Matthew’s mother, Jane Byrne, was raised in a tenement in Marlborough Street, a few blocks from the GPO, and married fisherman John Matthews, from Annagassan, County Louth. It was her mother’s experience as a child that inspired Matthews to look more closely at women in the seminal republican movement, and the turmoil of that era. “She was 7 and had very vivid memories of [the Easter Rising] because she thought she was going to die,” says Matthews. “I grew up listening to my mother’s childhood memories of war from 1916 to 1923.”
Photo right, some members of the Irish Women Workers Union pose -- the first and most enduring women's labor movement in Ireland, 1912.
Matthews, a Kildare resident, teaches at NUI Maynooth. She spoke to The Wild Geese’s Gerry Regan about her new book, “Dissidents: Irish Republican Women 1923-1941,“ and the experience of women republicans in the first half of the 20th century. In these companion titles, she says, she explores why women effectively disappeared from Irish politics from 1941 till the 1970s.

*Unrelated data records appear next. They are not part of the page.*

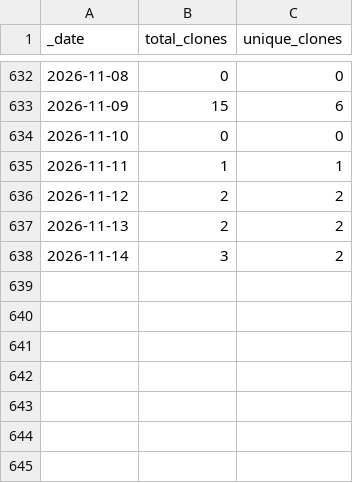
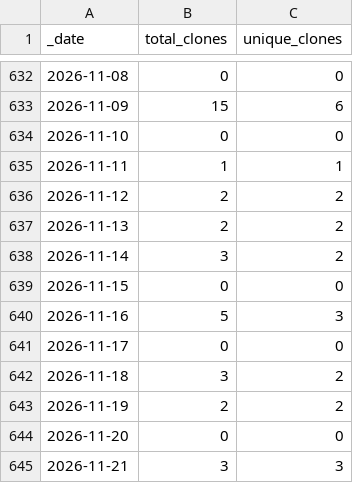
Before and after one commit to jzemmels/trafficMonitor, a CSV file: scored-traffic/traffic/clones.csv, drawn as a sheet; only a part is shown, gaps mark what is left out; the diff names each change by its address in the sheet, - before the commit and + after, or states it on an @@ line.

Commit message:
Push scored traffic data

```diff
--- a/scored-traffic/traffic/clones.csv
+++ b/scored-traffic/traffic/clones.csv
+row 639: 2026-11-15 | 0 | 0
+row 640: 2026-11-16 | 5 | 3
+row 641: 2026-11-17 | 0 | 0
+row 642: 2026-11-18 | 3 | 2
+row 643: 2026-11-19 | 2 | 2
+row 644: 2026-11-20 | 0 | 0
+row 645: 2026-11-21 | 3 | 3
```
Also changed, not shown: scored-traffic/traffic/views.csv, 1 other file.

To read more about the Lockout and to read Ann Matthews' essay about its impact on families, along with the other essays therein, you can order "A Capital in Conflict: Dublin City and the 1913 Lockout," due out shortly, via Amazon.